- [WORK ORDER]
Find and copy each line in the material below where the string "disabled" occurs.
RECORDS TO PROCESS START
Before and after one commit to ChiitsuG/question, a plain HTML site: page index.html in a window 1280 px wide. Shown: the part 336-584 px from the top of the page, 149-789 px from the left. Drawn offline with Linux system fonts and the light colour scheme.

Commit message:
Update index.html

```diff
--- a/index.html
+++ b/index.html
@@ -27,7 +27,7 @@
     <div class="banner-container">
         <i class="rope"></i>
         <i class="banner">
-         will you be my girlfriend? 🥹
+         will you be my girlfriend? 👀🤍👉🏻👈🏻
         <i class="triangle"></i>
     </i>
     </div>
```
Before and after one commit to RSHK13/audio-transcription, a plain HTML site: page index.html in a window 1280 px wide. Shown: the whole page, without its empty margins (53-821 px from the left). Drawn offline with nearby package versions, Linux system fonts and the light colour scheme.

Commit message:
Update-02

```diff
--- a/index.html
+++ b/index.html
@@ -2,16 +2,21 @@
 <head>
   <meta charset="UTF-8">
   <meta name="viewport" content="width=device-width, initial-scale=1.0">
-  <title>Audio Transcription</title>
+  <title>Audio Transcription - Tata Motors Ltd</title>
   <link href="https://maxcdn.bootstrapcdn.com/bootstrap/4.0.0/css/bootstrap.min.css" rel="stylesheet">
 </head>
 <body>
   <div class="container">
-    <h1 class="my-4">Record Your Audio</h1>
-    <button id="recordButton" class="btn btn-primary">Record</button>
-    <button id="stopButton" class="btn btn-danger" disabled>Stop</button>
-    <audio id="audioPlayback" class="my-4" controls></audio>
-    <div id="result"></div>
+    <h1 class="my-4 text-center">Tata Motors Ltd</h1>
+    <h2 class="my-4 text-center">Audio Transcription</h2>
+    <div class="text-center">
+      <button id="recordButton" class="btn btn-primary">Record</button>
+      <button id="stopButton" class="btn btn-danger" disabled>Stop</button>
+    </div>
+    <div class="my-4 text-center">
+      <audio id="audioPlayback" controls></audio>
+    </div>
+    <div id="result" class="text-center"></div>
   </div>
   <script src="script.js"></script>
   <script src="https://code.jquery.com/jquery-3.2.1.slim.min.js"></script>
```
RECORDS TO PROCESS END
RECORDS TO PROCESS START
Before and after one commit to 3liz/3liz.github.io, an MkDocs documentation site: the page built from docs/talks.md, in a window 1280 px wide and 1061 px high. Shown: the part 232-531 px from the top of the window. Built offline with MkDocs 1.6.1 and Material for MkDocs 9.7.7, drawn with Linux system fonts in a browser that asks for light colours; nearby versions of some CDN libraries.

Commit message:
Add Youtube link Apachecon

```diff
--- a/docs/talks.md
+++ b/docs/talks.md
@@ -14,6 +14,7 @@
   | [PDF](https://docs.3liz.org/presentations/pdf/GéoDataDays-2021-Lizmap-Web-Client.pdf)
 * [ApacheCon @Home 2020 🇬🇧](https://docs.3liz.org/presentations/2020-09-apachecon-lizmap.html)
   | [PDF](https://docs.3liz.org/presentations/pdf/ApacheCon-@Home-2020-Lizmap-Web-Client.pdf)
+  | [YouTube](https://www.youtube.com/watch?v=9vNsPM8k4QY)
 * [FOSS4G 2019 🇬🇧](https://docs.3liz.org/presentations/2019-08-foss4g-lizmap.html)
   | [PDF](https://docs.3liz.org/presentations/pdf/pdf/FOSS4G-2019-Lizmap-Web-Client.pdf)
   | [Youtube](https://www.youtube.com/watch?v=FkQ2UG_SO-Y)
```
RECORDS TO PROCESS END
- [FINISHED EXERCISE]
-    <button id="stopButton" class="btn btn-danger" disabled>Stop</button>
+      <button id="stopButton" class="btn btn-danger" disabled>Stop</button>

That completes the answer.